RECORDS FOR THE TASK -
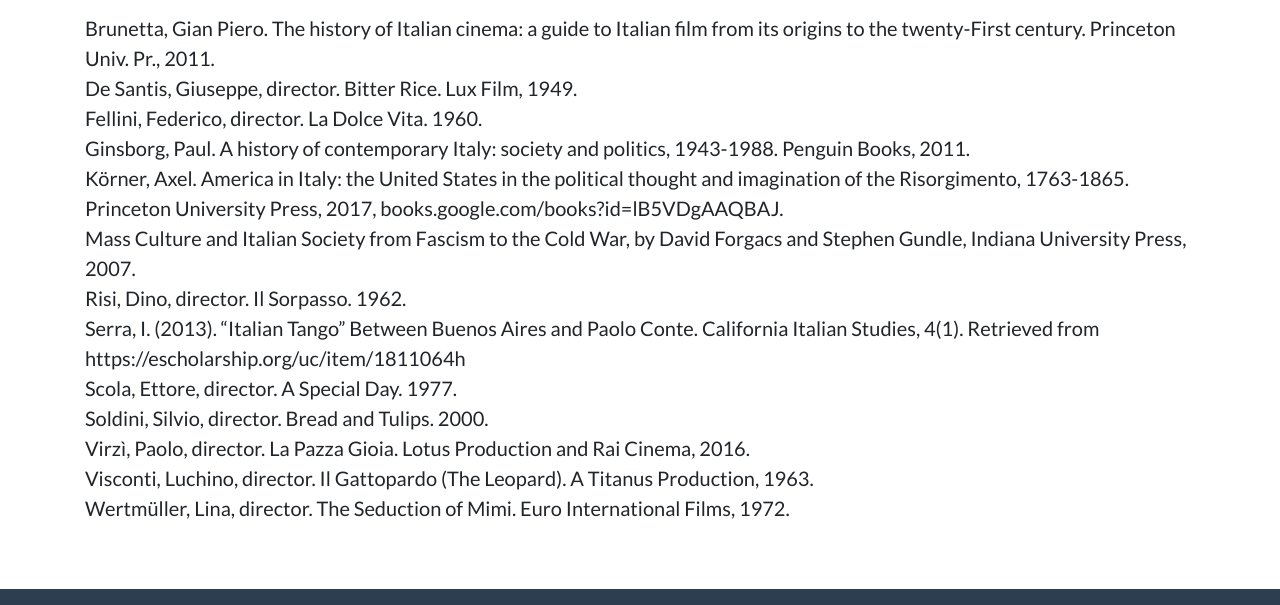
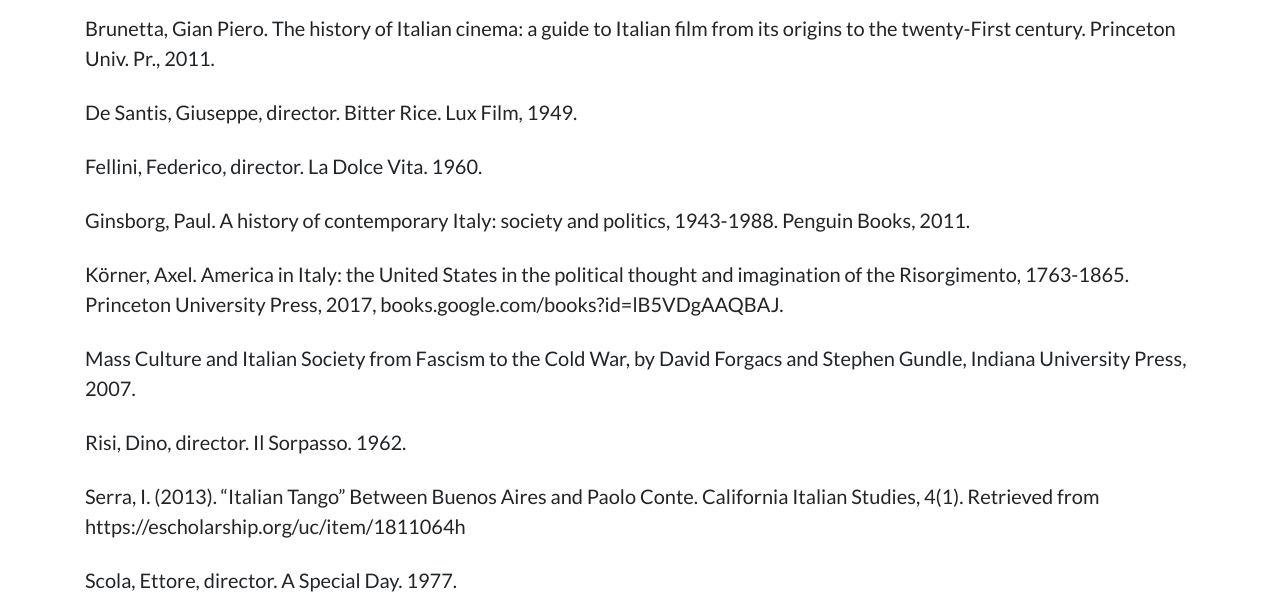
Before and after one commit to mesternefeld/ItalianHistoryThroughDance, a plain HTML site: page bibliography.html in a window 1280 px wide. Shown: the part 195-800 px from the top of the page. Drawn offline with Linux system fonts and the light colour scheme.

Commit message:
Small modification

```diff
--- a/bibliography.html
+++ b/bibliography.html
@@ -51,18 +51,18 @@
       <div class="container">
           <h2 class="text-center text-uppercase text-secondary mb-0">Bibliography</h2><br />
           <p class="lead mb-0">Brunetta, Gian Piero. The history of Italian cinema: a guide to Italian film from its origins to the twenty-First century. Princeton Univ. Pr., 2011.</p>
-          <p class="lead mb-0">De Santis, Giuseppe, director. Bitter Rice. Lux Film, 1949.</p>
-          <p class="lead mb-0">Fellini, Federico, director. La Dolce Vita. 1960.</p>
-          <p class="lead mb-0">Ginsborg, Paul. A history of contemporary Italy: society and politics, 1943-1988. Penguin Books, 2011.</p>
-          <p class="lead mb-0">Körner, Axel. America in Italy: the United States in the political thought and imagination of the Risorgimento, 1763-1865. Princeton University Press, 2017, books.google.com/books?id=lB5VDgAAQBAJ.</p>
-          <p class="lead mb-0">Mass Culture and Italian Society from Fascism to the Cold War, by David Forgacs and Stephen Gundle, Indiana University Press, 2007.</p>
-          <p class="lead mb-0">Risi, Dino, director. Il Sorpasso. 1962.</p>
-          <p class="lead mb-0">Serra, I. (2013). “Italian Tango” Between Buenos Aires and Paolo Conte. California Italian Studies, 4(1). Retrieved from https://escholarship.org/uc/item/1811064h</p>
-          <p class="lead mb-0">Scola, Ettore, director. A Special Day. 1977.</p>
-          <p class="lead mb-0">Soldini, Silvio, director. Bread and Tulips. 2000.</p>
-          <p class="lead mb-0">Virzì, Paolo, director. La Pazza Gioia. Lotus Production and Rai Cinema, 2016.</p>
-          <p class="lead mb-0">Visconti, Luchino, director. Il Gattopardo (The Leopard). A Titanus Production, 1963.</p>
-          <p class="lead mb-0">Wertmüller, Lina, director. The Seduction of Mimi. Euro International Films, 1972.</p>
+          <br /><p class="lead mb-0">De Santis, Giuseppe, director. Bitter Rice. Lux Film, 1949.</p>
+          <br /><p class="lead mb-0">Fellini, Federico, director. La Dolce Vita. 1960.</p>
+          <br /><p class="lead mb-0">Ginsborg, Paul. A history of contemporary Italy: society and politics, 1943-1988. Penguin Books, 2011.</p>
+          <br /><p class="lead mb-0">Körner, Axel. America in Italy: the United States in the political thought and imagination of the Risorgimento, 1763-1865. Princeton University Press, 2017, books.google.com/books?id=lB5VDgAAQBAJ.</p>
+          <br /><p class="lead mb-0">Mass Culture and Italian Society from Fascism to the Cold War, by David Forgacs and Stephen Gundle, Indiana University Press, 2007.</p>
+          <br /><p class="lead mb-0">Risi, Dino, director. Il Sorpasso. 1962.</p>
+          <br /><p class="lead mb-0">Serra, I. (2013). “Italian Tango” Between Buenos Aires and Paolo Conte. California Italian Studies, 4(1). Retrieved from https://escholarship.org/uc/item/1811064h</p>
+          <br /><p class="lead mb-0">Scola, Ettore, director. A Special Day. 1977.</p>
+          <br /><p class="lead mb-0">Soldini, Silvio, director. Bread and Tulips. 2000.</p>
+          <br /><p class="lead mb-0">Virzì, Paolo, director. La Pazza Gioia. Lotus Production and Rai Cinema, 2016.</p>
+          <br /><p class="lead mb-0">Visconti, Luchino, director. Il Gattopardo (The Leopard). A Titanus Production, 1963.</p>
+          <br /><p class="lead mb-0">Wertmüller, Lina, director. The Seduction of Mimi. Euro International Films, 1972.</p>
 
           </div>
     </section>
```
--
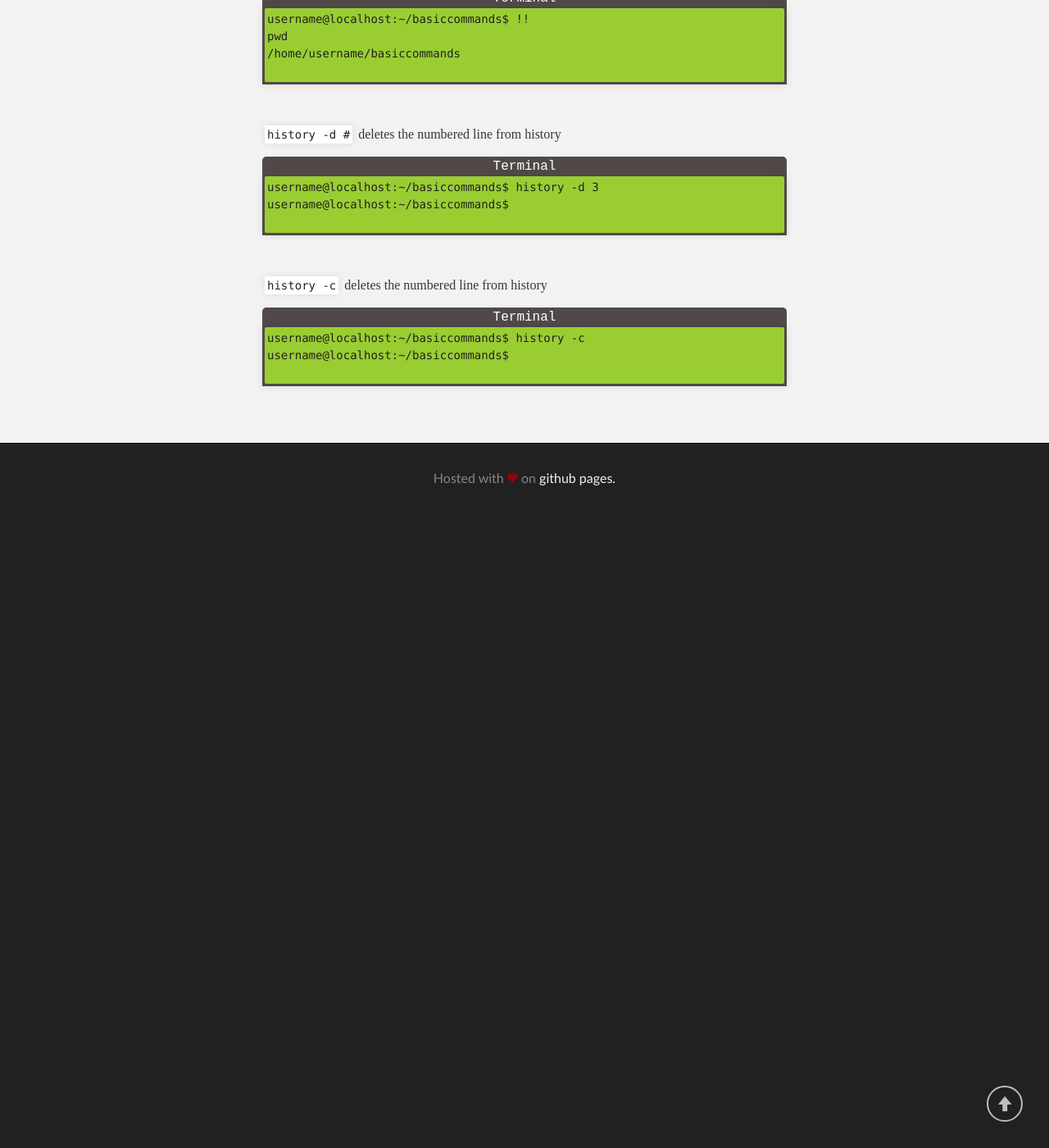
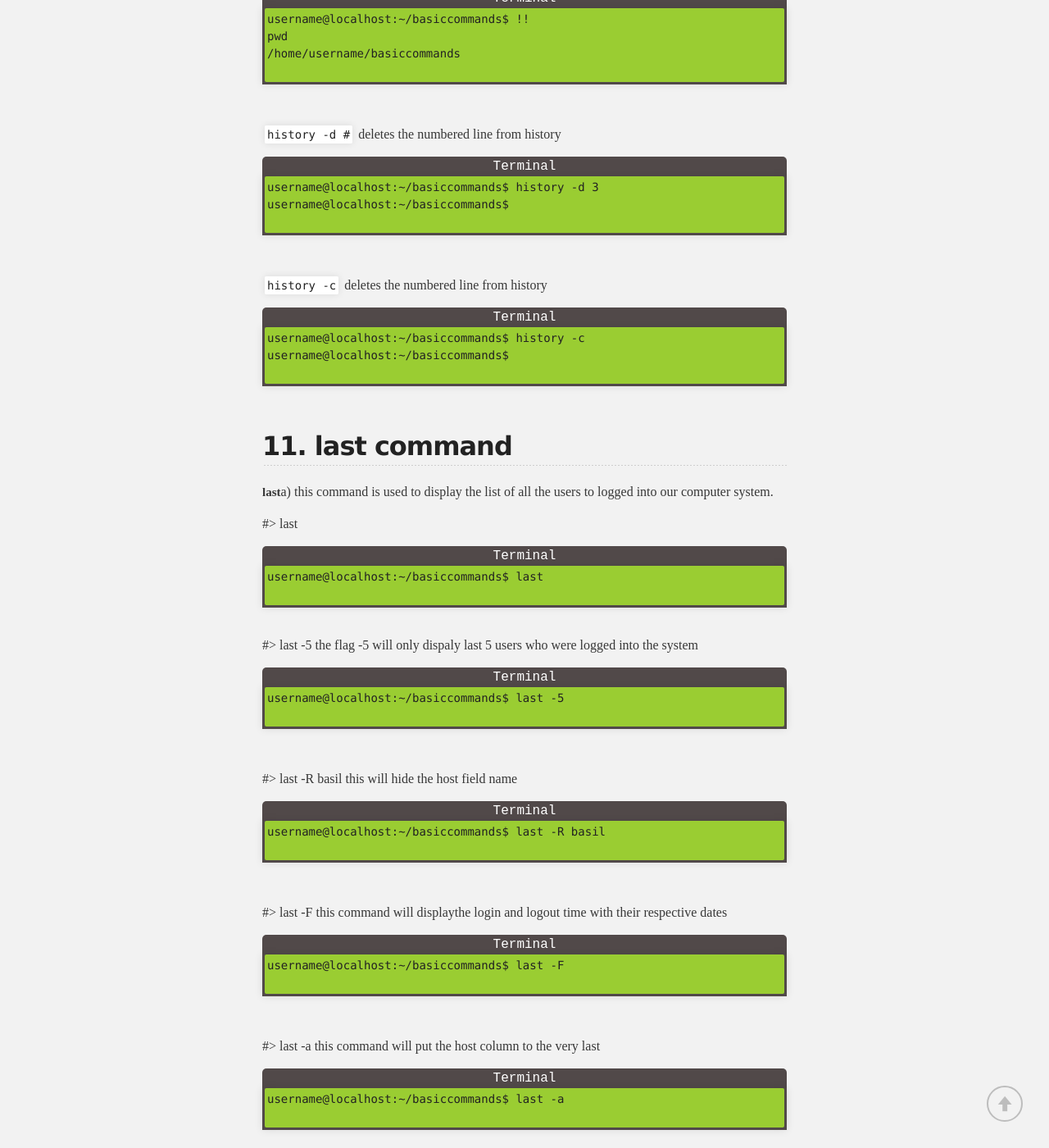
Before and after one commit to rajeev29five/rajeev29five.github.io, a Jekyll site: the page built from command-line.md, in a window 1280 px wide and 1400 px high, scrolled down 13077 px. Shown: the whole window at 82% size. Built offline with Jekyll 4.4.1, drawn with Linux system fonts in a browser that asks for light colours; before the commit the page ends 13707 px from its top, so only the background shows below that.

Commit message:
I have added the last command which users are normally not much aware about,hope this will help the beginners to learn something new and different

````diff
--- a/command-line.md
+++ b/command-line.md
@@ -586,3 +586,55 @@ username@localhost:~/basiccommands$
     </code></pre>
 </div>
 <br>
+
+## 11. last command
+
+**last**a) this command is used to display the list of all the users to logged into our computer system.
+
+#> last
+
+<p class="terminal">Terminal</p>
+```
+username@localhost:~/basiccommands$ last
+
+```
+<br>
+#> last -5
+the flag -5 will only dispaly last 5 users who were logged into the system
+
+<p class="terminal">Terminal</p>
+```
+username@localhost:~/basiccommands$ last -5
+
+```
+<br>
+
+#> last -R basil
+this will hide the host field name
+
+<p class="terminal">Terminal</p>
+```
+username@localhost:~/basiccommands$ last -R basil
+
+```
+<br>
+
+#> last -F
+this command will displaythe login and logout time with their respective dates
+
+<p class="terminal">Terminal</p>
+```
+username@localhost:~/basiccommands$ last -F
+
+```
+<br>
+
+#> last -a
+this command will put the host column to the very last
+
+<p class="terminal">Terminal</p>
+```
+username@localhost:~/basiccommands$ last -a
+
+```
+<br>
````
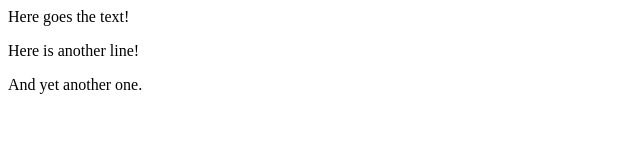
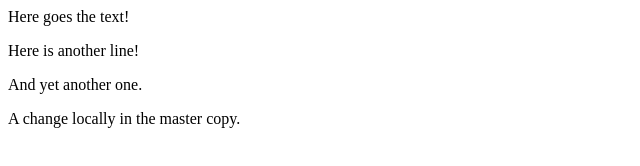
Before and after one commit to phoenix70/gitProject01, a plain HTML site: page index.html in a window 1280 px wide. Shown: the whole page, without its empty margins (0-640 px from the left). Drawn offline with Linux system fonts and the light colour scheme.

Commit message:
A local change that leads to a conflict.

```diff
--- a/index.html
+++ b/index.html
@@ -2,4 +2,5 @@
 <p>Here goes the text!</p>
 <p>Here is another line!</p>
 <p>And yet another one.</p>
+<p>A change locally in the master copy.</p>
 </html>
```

YOUR OBJECTIVE -
Answer only with how many lines in the records include "Gattopardo".

TASK RESULT -
2